[Saved entries]
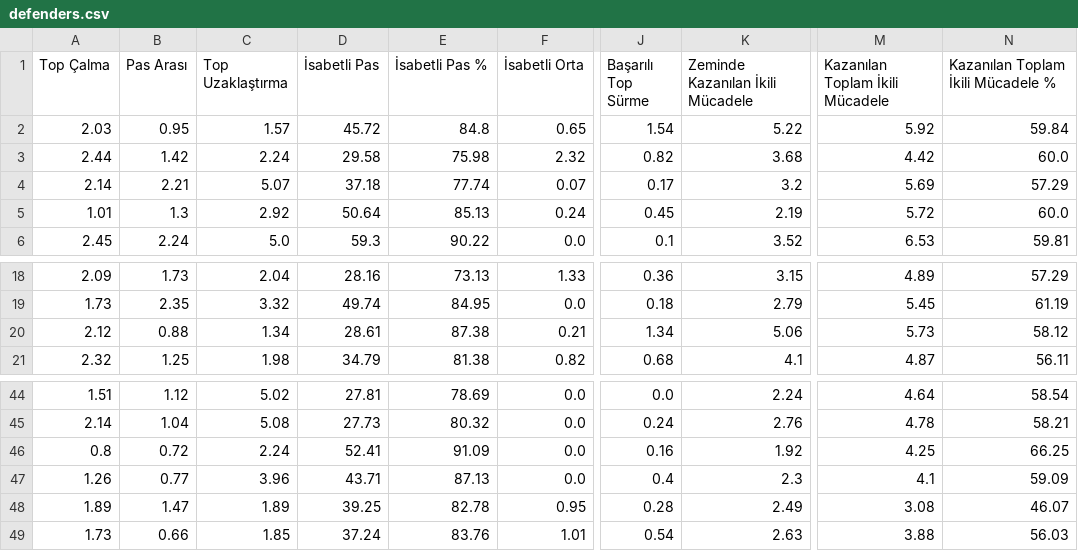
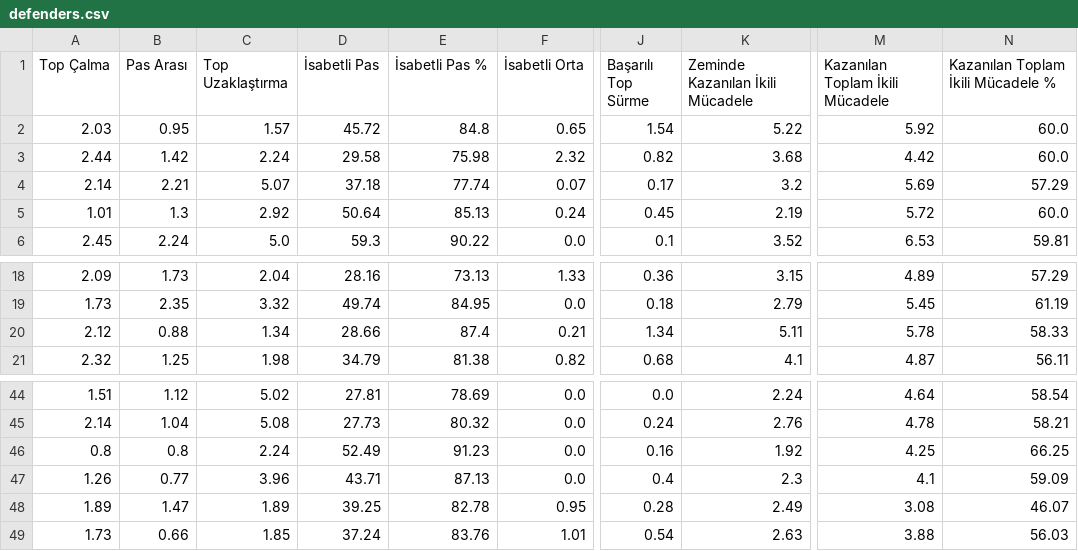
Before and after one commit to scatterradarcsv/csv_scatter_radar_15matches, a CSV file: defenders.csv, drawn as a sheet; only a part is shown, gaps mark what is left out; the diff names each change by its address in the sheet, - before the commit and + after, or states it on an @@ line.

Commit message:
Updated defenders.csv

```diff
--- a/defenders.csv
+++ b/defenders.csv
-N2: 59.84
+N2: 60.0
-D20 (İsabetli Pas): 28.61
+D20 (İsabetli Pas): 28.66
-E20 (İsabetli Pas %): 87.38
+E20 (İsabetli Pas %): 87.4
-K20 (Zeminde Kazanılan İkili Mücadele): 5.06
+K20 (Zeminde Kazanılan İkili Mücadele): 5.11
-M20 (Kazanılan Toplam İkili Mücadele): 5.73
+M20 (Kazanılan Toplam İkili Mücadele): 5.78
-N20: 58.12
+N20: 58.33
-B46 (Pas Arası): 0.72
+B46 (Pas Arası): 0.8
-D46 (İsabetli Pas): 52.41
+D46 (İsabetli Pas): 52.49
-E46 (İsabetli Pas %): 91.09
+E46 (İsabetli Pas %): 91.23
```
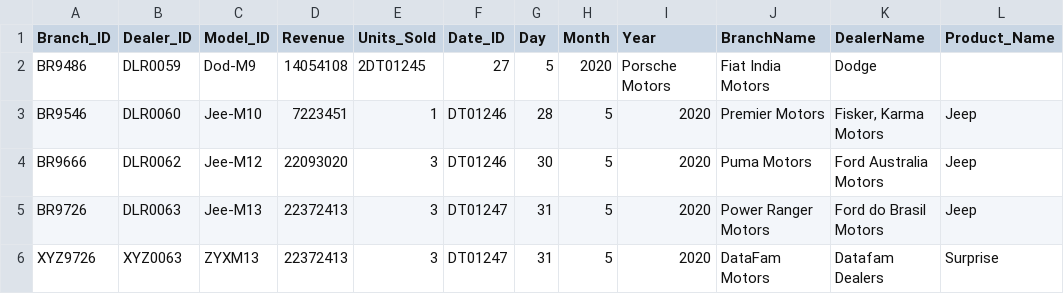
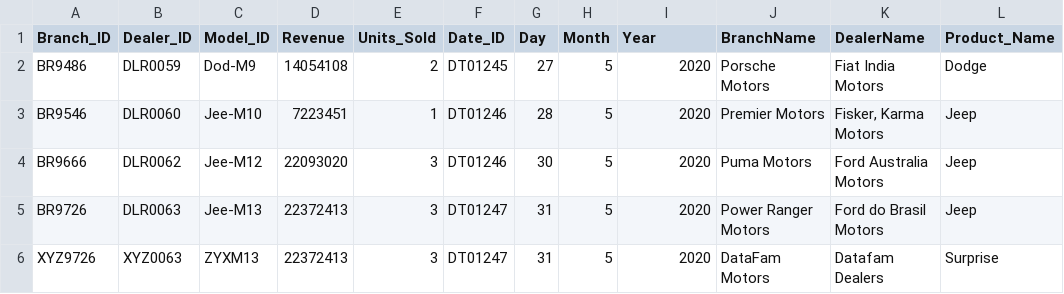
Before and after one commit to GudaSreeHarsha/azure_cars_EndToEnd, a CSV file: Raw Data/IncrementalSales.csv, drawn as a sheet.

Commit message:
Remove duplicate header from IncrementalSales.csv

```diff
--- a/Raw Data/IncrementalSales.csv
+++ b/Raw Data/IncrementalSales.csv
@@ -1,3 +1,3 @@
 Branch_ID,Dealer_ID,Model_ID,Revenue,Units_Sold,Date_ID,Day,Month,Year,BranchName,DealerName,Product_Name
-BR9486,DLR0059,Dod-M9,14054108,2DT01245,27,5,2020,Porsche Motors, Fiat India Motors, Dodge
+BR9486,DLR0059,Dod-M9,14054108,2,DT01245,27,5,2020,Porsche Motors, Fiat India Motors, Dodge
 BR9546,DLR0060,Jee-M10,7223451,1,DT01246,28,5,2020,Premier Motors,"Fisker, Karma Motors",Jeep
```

• [ASSIGNMENT]: Nothing but a number is wanted: how many lines in the records above include "İkili".

• [RESULT OF THIS EXERCISE]: 4